INSTRUCTIONS FOR THE TASK: Select all lines in the records that include "color".

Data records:
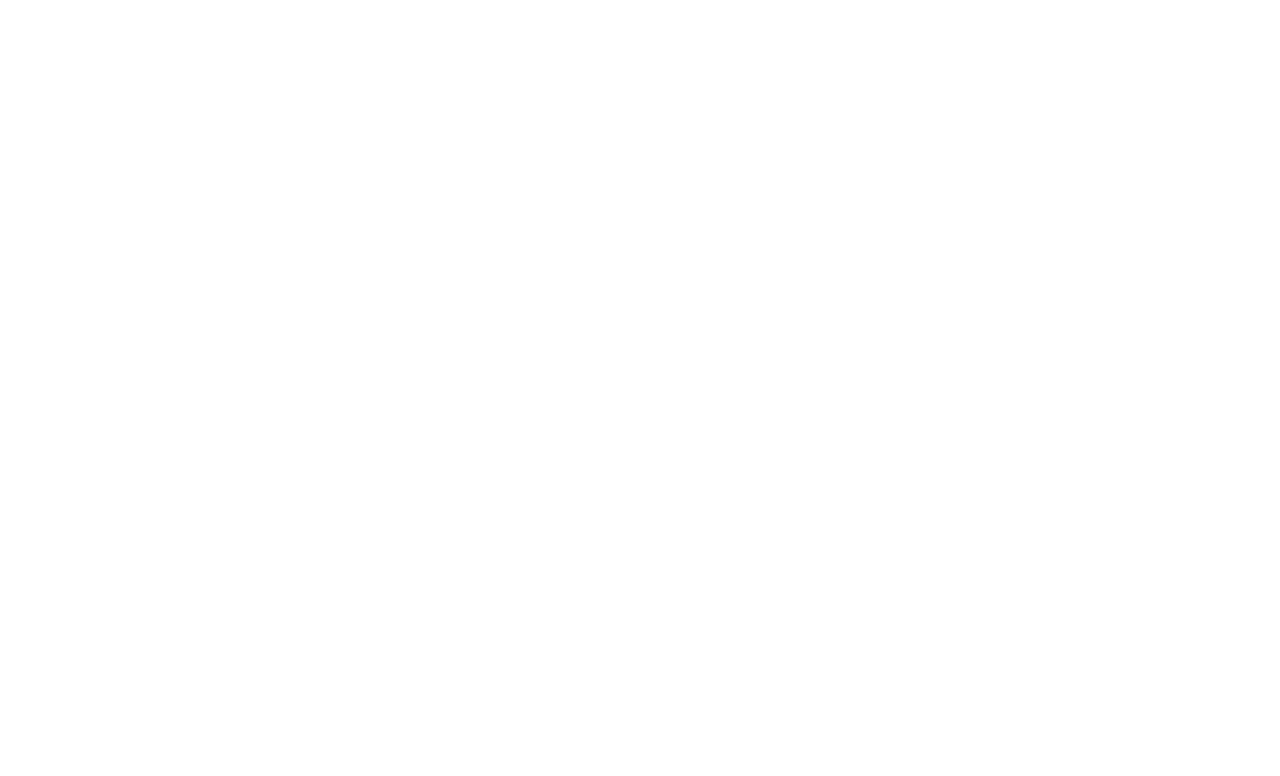
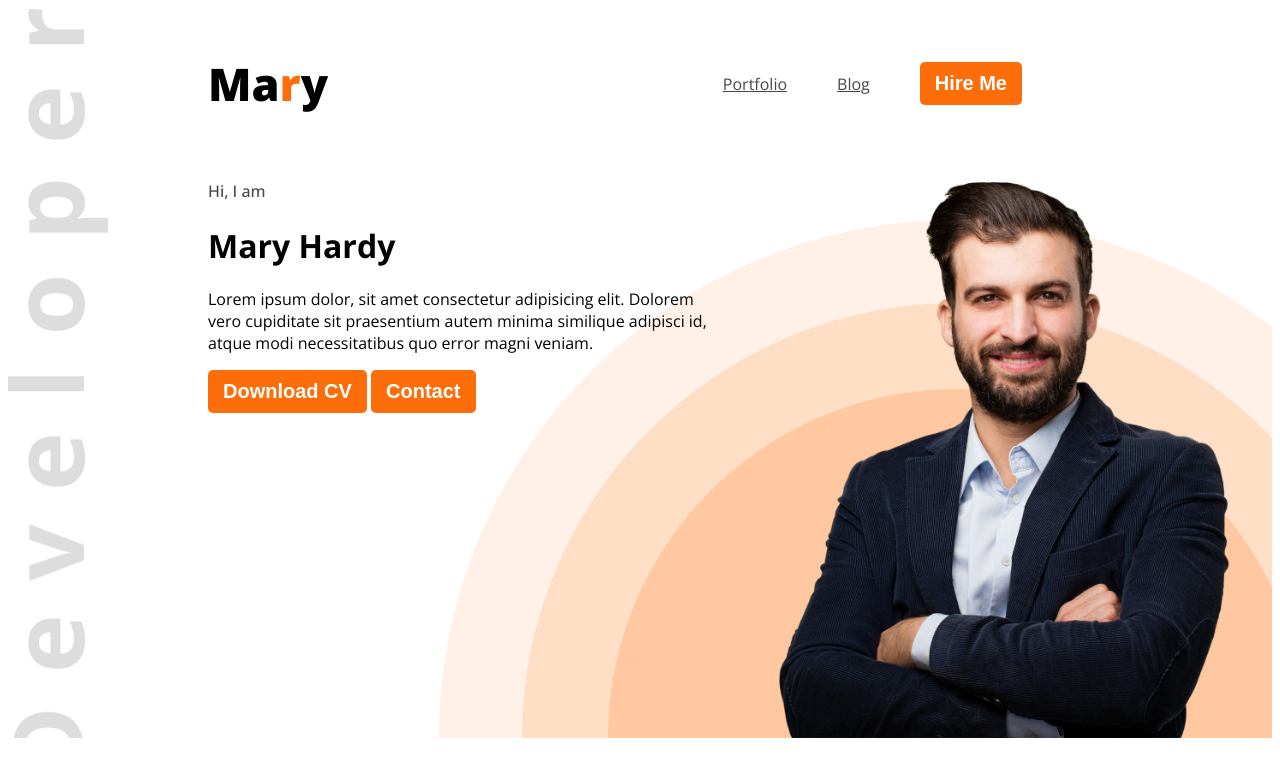
Before and after one commit to tayeebabintay/web-dev-portfolio, a plain HTML site: page index.html in a window 1280 px wide. Drawn offline with nearby package versions, Linux system fonts and the light colour scheme.

Commit message:
added banner

```diff
--- a/index.html
+++ b/index.html
@@ -5,11 +5,37 @@
     <meta charset="UTF-8">
     <meta name="viewport" content="width=device-width, initial-scale=1.0">
     <title>Portfolio</title>
+    <link rel="preconnect" href="https://fonts.googleapis.com">
+    <link rel="preconnect" href="https://fonts.gstatic.com" crossorigin>
+    <link rel="preconnect" href="https://fonts.googleapis.com">
+    <link rel="preconnect" href="https://fonts.gstatic.com" crossorigin>
+    <link href="https://fonts.googleapis.com/css2?family=Open+Sans:ital,wght@0,300..800;1,300..800&display=swap"
+        rel="stylesheet">
+    <link rel="stylesheet" href="styles/portfolio.css">
 </head>
 
-<body>
-    <header>
+<body class="open-sans-normal">
+    <header class="header">
+        <nav>
+            <h3 class="nav-title">Ma<span id="text-primary">r</span>y</h3>
+            <ul>
+                <li><a class="dark-2" href="">Portfolio</a></li>
+                <li><a class="dark-2" href="">Blog</a></li>
+                <li><a href=""><button class="button">Hire Me</button></a></li>
+            </ul>
+        </nav>
+        <div class="banner">
+            <div class="banner-content">
+                <h4 class="banner-greetings">Hi, I am</h4>
+                <h1 class="banner-title">Mary Hardy</h1>
+                <p>Lorem ipsum dolor, sit amet consectetur adipisicing elit. Dolorem vero cupiditate sit praesentium
+                    autem minima similique adipisci id, atque modi necessitatibus quo error magni veniam.</p>
+                <button class="button">Download CV</button>
+                <button class="button">Contact</button>
 
+            </div>
+            <img class="banner-profile-pic" src="images/hardy.png" alt="">
+        </div>
     </header>
     <main>
 
--- /dev/null
+++ b/styles/portfolio.css
@@ -0,0 +1,90 @@
+.open-sans-normal {
+    font-family: "Open Sans", sans-serif;
+    font-optical-sizing: auto;
+    font-style: normal;
+    font-variation-settings:
+        "wdth" 100;
+}
+
+/* font color styles */
+.dark-2 {
+    color: #474747;
+}
+
+/*header*/
+.header {
+    background-image: url(../images/developer.png ), url(../images/header_bg.png);
+    background-repeat: no-repeat;
+    background-position: top left, bottom right;
+}
+
+/* button style */
+
+.button {
+    background-color: #FD6E0A;
+    font-weight: bold;
+    font-size: 20px;
+    text-decoration: none;
+    color: white;
+    padding: 10px 15px;
+    text-align: center;
+    border-radius: 5px;
+    border: none;
+}
+
+
+/* nav style */
+.nav-title {
+    font-weight: 800;
+    font-size: 45px;
+}
+
+
+nav {
+    display: flex;
+    align-items: center;
+    justify-content: space-between;
+    margin: 0px 200px;
+}
+
+nav ul {
+    display: flex;
+    align-items: center;
+}
+
+nav ul li {
+    list-style: none;
+    margin-right: 50px;
+}
+
+#text-primary {
+    color: #FD6E0A;
+}
+
+/* banner stye*/
+
+.banner {
+    display: flex;
+    justify-content: space-between;
+    margin: 0px 35px 0px 200px;
+}
+
+.banner-content {
+    max-width: 500px;
+}
+
+.banner-greetings {
+    font-size: 45;
+    font-weight: 500;
+    color: #474747
+}
+
+.banner-title {
+    font-size: 85;
+    font-weight: bold;
+    color: black;
+}
+
+.banner-profile-pic {
+    width: 500px;
+}
```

SOLUTION TO THIS EXERCISE:
+/* font color styles */
+    color: #474747;
+    background-color: #FD6E0A;
+    color: white;
+    color: #FD6E0A;
+    color: #474747
+    color: black;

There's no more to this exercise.